The reason for this is a phenomenon seldom acknowledged or tackled within most organizations called task saturation. Task saturation refers to the innate capacity of the human mind to handle only a finite amount of information at any given moment.
Studied extensively by the U.S. Air Force as a means of reducing fighter jet crashes, task saturation overwhelms the individual saddled with too much to do in too little time, leading to mistakes and delays. It is a common occurrence in many industries, and an acute issue in healthcare where those mistakes and delays can often mean the difference between life and death.
The new peer-reviewed study profiled in Patient Safety and Quality Healthcare showed checklist overload tasks decreasing by 73.7%, including a dramatic reduction in the number of safety-related electronic alerts for the cohorts targeted.
A previous study of the CHRO results at Wright-Patterson, geared specifically toward the reduction of checklist overload, showed an incredible drop in preventable deaths by 87% when the CHRO’s “protected flanks” concept was implemented broadly by nursing teams. The latest study proved that even in a setting with a sophisticated Electronic Health Record found in the civilian hospital, the results can be dramatic, as shown by the nearly 73% reduction in preventable complications.
The CHRO is a joint collaboration between the U.S. Air Force, the non-profit High Reliability Organization Council, and Johns Hopkins, and was originally studied as part of a defense project through a branch of the U.S. Army known as the Telemedicine and Advanced Technology Research Center. The study came at the urging and initiative of Congressional interest in the emerging science behind the project.

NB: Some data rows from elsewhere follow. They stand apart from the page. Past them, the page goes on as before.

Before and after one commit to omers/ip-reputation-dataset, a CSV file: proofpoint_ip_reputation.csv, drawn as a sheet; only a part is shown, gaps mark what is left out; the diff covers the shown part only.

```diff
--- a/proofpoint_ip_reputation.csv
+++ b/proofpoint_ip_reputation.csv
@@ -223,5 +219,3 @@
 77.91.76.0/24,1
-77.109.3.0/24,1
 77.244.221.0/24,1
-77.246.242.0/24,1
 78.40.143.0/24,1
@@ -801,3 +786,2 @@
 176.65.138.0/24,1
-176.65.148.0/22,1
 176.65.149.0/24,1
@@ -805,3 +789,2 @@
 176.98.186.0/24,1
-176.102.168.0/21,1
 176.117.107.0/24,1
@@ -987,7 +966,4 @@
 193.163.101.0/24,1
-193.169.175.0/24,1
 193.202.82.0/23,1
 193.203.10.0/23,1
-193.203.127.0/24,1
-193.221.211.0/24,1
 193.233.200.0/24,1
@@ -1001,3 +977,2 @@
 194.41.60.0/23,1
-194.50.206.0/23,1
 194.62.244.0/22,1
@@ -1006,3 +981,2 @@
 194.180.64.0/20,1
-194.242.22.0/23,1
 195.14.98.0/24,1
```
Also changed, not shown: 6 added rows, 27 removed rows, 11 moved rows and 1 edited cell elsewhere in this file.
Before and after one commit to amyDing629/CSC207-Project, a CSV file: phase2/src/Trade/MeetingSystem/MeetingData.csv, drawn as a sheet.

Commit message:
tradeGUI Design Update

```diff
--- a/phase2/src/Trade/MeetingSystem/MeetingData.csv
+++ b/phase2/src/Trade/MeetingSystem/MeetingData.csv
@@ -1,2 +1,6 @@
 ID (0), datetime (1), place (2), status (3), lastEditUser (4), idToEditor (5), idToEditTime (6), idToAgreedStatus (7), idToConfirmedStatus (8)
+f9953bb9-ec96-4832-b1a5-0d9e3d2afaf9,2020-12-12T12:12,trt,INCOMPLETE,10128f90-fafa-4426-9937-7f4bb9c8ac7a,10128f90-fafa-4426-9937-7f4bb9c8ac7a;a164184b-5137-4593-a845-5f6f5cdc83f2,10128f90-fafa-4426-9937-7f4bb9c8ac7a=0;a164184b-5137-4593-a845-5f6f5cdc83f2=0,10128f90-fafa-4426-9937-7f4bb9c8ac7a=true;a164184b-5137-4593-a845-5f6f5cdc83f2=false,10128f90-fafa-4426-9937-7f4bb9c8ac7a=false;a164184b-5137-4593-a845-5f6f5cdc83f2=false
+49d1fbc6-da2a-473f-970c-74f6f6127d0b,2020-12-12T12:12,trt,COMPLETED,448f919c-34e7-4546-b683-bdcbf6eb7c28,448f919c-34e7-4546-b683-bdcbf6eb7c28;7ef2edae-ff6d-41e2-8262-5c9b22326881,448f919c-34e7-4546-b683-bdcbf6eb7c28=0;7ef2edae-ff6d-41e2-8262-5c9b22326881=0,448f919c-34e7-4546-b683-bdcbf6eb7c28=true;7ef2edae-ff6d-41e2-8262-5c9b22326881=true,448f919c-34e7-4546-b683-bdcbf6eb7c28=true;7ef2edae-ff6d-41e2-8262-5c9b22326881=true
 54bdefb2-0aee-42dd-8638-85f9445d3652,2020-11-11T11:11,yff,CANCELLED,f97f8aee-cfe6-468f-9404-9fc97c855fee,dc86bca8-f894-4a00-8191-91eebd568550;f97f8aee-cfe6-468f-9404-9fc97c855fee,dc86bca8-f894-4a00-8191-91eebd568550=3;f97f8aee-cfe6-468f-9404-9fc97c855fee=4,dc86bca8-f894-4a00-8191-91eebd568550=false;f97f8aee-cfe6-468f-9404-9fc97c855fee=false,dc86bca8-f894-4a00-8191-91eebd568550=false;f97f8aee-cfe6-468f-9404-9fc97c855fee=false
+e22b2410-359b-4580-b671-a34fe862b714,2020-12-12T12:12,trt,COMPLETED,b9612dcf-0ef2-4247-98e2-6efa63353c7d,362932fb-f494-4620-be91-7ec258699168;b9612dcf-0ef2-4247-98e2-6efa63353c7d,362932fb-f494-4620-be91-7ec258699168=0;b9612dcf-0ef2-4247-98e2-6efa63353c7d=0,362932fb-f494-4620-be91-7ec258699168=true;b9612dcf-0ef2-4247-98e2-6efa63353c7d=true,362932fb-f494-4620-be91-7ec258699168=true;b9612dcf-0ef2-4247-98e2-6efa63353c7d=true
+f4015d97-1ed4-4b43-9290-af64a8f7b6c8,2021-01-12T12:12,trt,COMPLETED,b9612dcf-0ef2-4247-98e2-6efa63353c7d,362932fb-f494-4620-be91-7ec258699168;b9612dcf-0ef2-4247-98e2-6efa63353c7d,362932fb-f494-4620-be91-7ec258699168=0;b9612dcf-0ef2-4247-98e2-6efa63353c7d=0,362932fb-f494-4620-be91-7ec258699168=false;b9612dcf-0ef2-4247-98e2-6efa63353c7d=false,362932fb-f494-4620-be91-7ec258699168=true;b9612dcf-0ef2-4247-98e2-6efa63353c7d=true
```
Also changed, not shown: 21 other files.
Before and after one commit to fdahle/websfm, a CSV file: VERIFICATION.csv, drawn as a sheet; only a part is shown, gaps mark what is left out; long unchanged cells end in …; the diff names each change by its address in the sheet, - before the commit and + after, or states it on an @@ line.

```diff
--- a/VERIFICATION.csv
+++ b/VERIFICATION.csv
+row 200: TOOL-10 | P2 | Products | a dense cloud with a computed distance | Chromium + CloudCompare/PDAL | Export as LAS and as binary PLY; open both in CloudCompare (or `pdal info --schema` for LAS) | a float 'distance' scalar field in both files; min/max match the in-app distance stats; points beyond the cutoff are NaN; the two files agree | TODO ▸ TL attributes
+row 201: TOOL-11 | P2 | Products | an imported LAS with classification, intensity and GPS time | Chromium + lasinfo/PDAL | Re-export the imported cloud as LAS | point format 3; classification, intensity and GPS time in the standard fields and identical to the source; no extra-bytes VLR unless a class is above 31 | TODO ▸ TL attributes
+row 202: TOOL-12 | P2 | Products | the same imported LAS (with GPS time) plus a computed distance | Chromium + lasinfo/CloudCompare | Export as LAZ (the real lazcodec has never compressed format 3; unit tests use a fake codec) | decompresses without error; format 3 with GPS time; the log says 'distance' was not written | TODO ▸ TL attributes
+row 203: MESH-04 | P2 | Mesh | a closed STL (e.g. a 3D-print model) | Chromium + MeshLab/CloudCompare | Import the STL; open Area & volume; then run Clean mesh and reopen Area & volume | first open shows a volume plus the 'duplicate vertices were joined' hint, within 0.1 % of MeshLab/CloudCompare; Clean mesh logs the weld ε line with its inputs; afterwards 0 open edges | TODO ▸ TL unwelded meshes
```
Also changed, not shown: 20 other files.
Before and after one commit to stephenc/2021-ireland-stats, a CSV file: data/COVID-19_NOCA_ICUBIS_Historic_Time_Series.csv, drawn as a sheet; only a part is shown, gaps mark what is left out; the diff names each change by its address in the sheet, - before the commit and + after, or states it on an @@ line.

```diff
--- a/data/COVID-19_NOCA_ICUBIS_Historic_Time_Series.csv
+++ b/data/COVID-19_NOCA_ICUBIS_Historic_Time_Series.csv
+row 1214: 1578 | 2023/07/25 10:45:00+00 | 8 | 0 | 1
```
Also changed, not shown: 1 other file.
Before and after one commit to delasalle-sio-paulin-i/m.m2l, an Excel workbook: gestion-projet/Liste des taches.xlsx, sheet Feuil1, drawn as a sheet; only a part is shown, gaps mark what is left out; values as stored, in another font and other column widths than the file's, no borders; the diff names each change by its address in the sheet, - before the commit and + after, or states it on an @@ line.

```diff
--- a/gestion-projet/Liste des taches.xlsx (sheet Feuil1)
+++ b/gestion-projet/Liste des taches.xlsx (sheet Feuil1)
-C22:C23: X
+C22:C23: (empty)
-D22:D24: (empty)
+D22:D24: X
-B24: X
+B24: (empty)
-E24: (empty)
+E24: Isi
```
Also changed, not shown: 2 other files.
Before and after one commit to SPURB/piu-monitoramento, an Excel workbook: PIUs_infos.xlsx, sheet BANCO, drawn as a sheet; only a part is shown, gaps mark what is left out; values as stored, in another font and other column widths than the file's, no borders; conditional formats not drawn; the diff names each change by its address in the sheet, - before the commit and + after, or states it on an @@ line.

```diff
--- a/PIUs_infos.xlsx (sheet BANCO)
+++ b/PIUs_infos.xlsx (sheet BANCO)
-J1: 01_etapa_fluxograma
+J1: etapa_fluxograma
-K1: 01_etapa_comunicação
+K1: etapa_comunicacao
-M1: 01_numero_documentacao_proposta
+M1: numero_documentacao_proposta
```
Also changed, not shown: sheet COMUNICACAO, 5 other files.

To learn more about CHROs and their potential impact in healthcare, visit:
And for more information on sepsis awareness, detection, and treatment, please visit:
HROC (http://www.thinkhro.org) is a registered non-profit committed to scientific study and public safety, and serves as a platform for education and collaboration, supporting and assisting in the implementation of High Reliability Organizations (HRO) in healthcare, government, and nonprofit entities. It arose from over 2 years of pro bono work by ProcessProxy Corp. with the U.S. Air Force in a Cooperative Research And Development Agreement. HROC members are clinicians, researchers, veterans, and HRO practitioners on the frontline of educating the public on the need for healthcare to adopt HRO principles in the interest of significantly improving both patient and public safety.
About Sepsis Alliance
Sepsis Alliance is the nation’s leading sepsis advocacy organization, dedicated to saving lives by raising awareness of sepsis as a medical emergency. A 501(c)(3) organization, Sepsis Alliance was founded by Dr. Carl Flatley after the sudden, unnecessary death of his daughter Erin to a disease he had never even heard of. Sepsis Alliance produces and distributes educational materials for patients, families and health providers on sepsis prevention, early recognition and treatment. The organization also offers support to patients, sepsis survivors, and family members through its sepsis.org website which receives more than 1 million visits each year. The organization founded Sepsis Awareness Month in 2011, and works with partners to host community outreach events across North America. Since Sepsis Alliance began its mission, sepsis awareness has increased almost threefold, from 19% to 55%. For more information on Sepsis Alliance, a GuideStar Gold-rated charity, please visit http://www.sepsis.org.
2012 Dept. of Transportation statistics; Leapfrog Group Hospital Safety Score, 2013
CDC Hospital Inpatient Statistics, 2013
Leapfrog Group Hospital Safety Score, 2013
2012 U.S. Dept. of Transportation